shown on the camera, and the M 200mm.
The top lever on the side of the Mirror Box 2 extended over the shutter button and when it was depressed to fire the camera the mirror first flipped up out of the way. The mirror stayed in the up position until reset with the lower lever.
So how does it shoot?
I don’t really understand this enjoyment of using these old cameras and lenses but I do find it to be fun. And besides being fun I do learn a great deal in actually trying these things out. Look
at this image of my Tele-Coupler R mounted on my
Canon R digital camera. I have used my FD to RF
converter which shows that the Tele-Coupler can
be used on any FD mount camera.
The lens is the 200m one made specifically for the
Tele-Coupler. This is a manual lens with no provision
for auto-diaphragm operation. This is a problem
because the front of the lens rotates with focusing. But
the f/stop ring is on the front portion of the lens so it rotates
with focusing. This means that if you focus wide open, as you should, and then you set the f/stop you risk changing the focus. But if you set the f/stop first then you are trying to focus with less light in the viewfinder and the depth of field is deeper which makes accurate focus more difficult.
Being aware of that failing, the lens works like any other 200mm lens of the time. There is no image stabilization which is a problem and, as you know, the Canon R does not have ‘in body image stabilization’. Without stabilization, hand holding a 200mm lens is a challenge but it can be done with high shutter speeds. So, off to the brick wall!
Below are images taken at f/3.5, 5.6 and 8.0. Forgive the colors as the day was cloudy. The full frame image is on the left, the center at 100% is in the center and on the right are images of the upper left corner at 100%. All are hand held which was a mistake. I should have used a tripod. However, the shutter speeds were all 250th and higher.
What we can see is that the lens has a modest vignette which is largely cleared up by f/5.6. The center of each image is reasonably sharp but not what I would call crisp. I have applied no sharpening or post processing. However, considering that the lens was designed for use with film, it is probably acceptable for that medium.
The corners tell another tale. At f/3.5 the extreme corners are not great. Besides the vignette sharpness falls off in the corner.

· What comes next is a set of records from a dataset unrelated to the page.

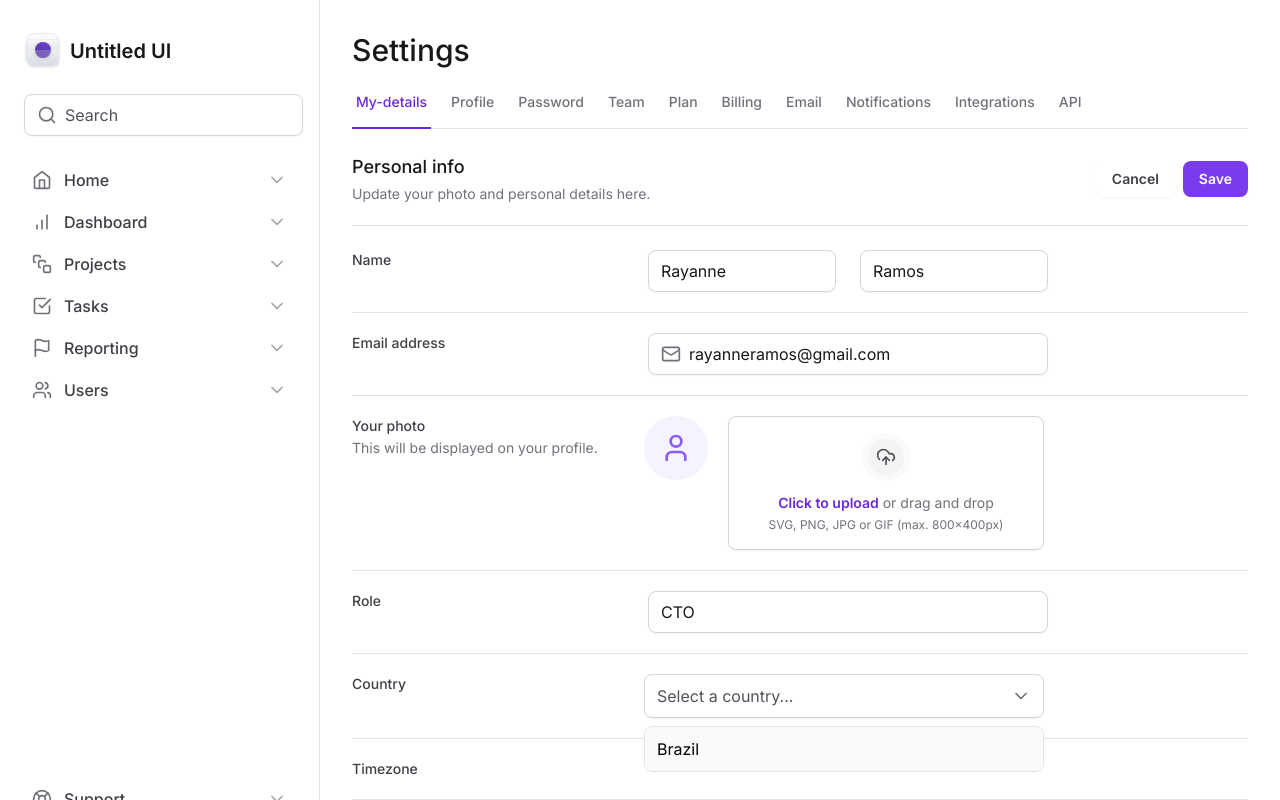
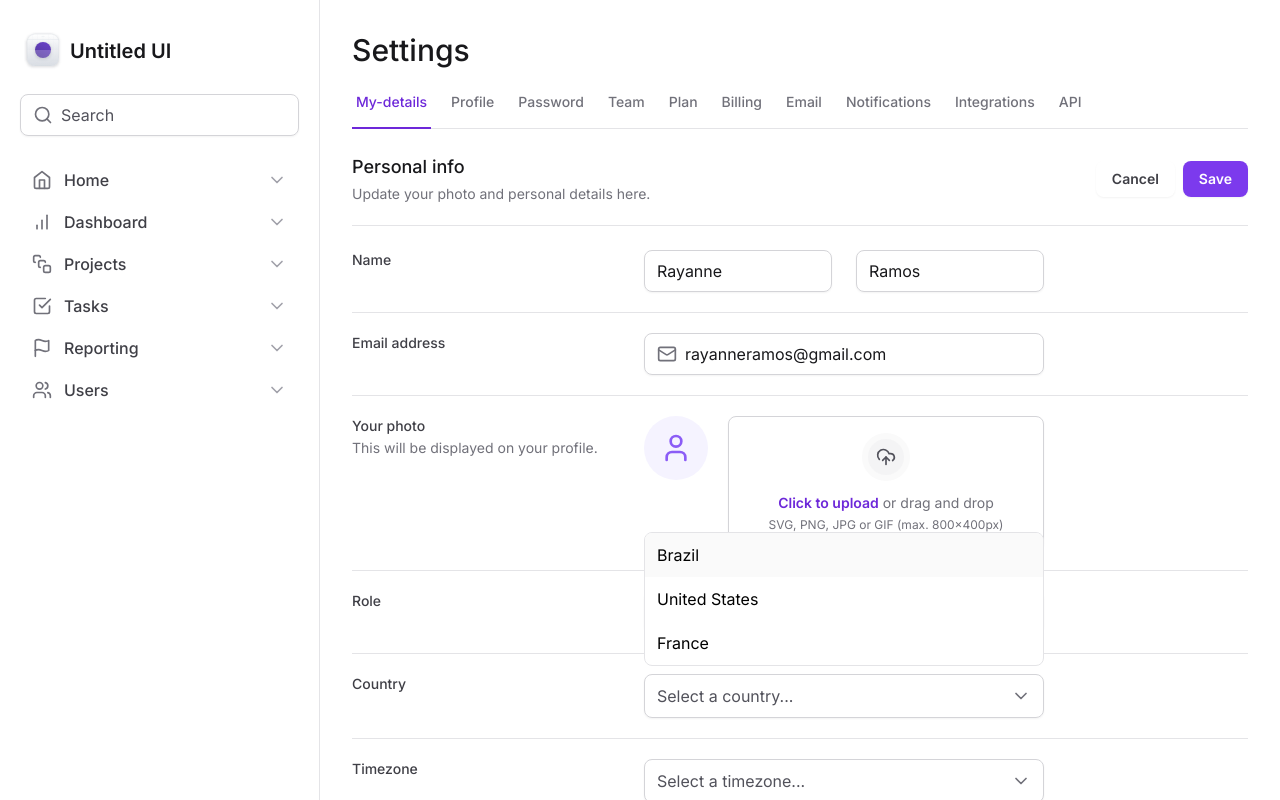
Before and after one commit to RayanneRamos/masterizando-tailwind, a Next.js app: page / in a window 1280 px wide. Both pictures are taken after a click on the button "Select a country...". Shown: the top 800 px of the page. Built offline with nearby package versions, Linux system fonts and the light colour scheme.

Commit message:
componentizando o select

```diff
--- a/src/app/page.tsx
+++ b/src/app/page.tsx
@@ -5,6 +5,7 @@ import { SettingsTabs } from "@/components/SettingsTabs";
 import * as FileInput from "../components/Form/FileInput";
 import { Mail } from "lucide-react";
 import { Select } from "@/components/Form/Select";
+import { SelectItem } from "@/components/Form/Select/SelectItem";
 export default function Home() {
   return (
     <>
@@ -106,7 +107,11 @@ export default function Home() {
               Country
             </label>
 
-            <Select />
+            <Select placeholder="Select a country...">
+              <SelectItem value="br" text="Brazil" />
+              <SelectItem value="us" text="United States" />
+              <SelectItem value="fr" text="France" />
+            </Select>
           </div>
           <div className="grid grid-cols-form gap-3 pt-5">
             <label
@@ -116,7 +121,13 @@ export default function Home() {
               Timezone
             </label>
 
-            <div></div>
+            <Select placeholder="Select a timezone...">
+              <SelectItem
+                value="utc8"
+                text="Pacific Standart Time (UTC-08:00)"
+              />
+              <SelectItem value="utc3" text="América São Paulo (UTC-03:00)" />
+            </Select>
           </div>
           <div className="grid grid-cols-form gap-3 pt-5">
             <label htmlFor="bio" className="text-sm font-medium text-zinc-700">
--- /dev/null
+++ b/src/components/Form/Select/SelectItem.tsx
@@ -0,0 +1,22 @@
+/* eslint-disable prettier/prettier */
+"use client";
+import * as Select from "@radix-ui/react-select";
+import { Check } from "lucide-react";
+
+export type SelectItemProps = Select.SelectItemProps & {
+  text: string;
+};
+
+export function SelectItem({ text, ...props }: SelectItemProps) {
+  return (
+    <Select.Item
+      className="flex items-center justify-between gap-2 px-3 py-2.5 outline-none data-[highlighted]:bg-zinc-50"
+      {...props}
+    >
+      <Select.ItemText className="text-black">{text}</Select.ItemText>
+      <Select.ItemIndicator>
+        <Check className="h-4 w-4 text-violet-500" />
+      </Select.ItemIndicator>
+    </Select.Item>
+  );
+}
--- a/src/components/Form/Select.tsx
+++ b/src/components/Form/Select/index.tsx
@@ -1,14 +1,22 @@
+/* eslint-disable prettier/prettier */
 "use client";
 
 import * as SelectPrimitive from "@radix-ui/react-select";
-import { Check, ChevronDown } from "lucide-react";
+import { ChevronDown } from "lucide-react";
+import { ReactNode } from "react";
+import { SelectItem } from "./SelectItem";
 
-export function Select() {
+export type SelectProps = {
+  children: ReactNode;
+  placeholder: string;
+};
+
+export function Select({ children, placeholder }: SelectProps) {
   return (
     <SelectPrimitive.Root>
       <SelectPrimitive.Trigger className="flex h-11 w-full items-center justify-between gap-2 rounded-lg border border-zinc-300 px-3 py-2 shadow-sm data-[placeholder]:text-zinc-600">
         <SelectPrimitive.Value
-          placeholder="Select a country..."
+          placeholder={placeholder}
           className="text-black"
         />
         <SelectPrimitive.Icon>
@@ -24,17 +32,7 @@ export function Select() {
           className="z-10 w-[--radix-select-trigger-width] overflow-hidden rounded-lg border border-zinc-200 bg-white"
         >
           <SelectPrimitive.Viewport>
-            <SelectPrimitive.Item
-              value="br"
-              className="flex items-center justify-between gap-2 px-3 py-2.5 outline-none data-[highlighted]:bg-zinc-50"
-            >
-              <SelectPrimitive.ItemText className="text-black">
-                Brazil
-              </SelectPrimitive.ItemText>
-              <SelectPrimitive.ItemIndicator>
-                <Check className="h-4 w-4 text-violet-500" />
-              </SelectPrimitive.ItemIndicator>
-            </SelectPrimitive.Item>
+            {children}
           </SelectPrimitive.Viewport>
         </SelectPrimitive.Content>
       </SelectPrimitive.Portal>
--- a/src/components/Input.tsx
+++ b/src/components/Input.tsx
@@ -23,7 +23,7 @@ export type InputRootProps = ComponentProps<"div">;
 export function InputRoot(props: InputRootProps) {
   return (
     <div
-      className=" mx-1 flex w-full items-center gap-2 rounded-lg border border-zinc-300 px-3 py-2 shadow-sm"
+      className="flex w-full items-center gap-2 rounded-lg border border-zinc-300 px-3 py-2 shadow-sm"
       {...props}
     />
   );
```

This gets better at f/5.6 and by f/8 it compares favorably with the center of the image.
Center at 100%
Upper Left Corner at 100%
All of the above is fine as far as it goes but these faults do not have to stand in the way of a good photograph. You just have to know where and how to use it. It is not a low light lens, and it should be used stopped down to at least 5.6. So, this lens is for use in good light, stopped down, with a shutter speed of at least 1/250th.
The fence in this picture runs at 45 degrees to the film plane and so it is not all in focus. On the left are the 4th, 5th and 6th fence posts from the left which are in reasonable focus. They are enlarged to 100% and the image has had some basic sharpening.
The lens was set to f/8 and shutter speed was 1/500th so the lens had every chance to perform and it did reasonably well.
It is not up to today’s standard for such lenses but for a film camera of the 1960’s it is a good lens.
I am the creator of flynngraphics.ca and thecanoncollector.com. The contents of this website are subject to my claim of copyright. However, to be clear, I have no right to the trademarks or printed material, brochures or manuals that originate with Canon Inc. or other manufacturers and make no claim to have such rights. I am unable to pass on any rights to these materials and trade marks and if you make use of them you do so at your own risk.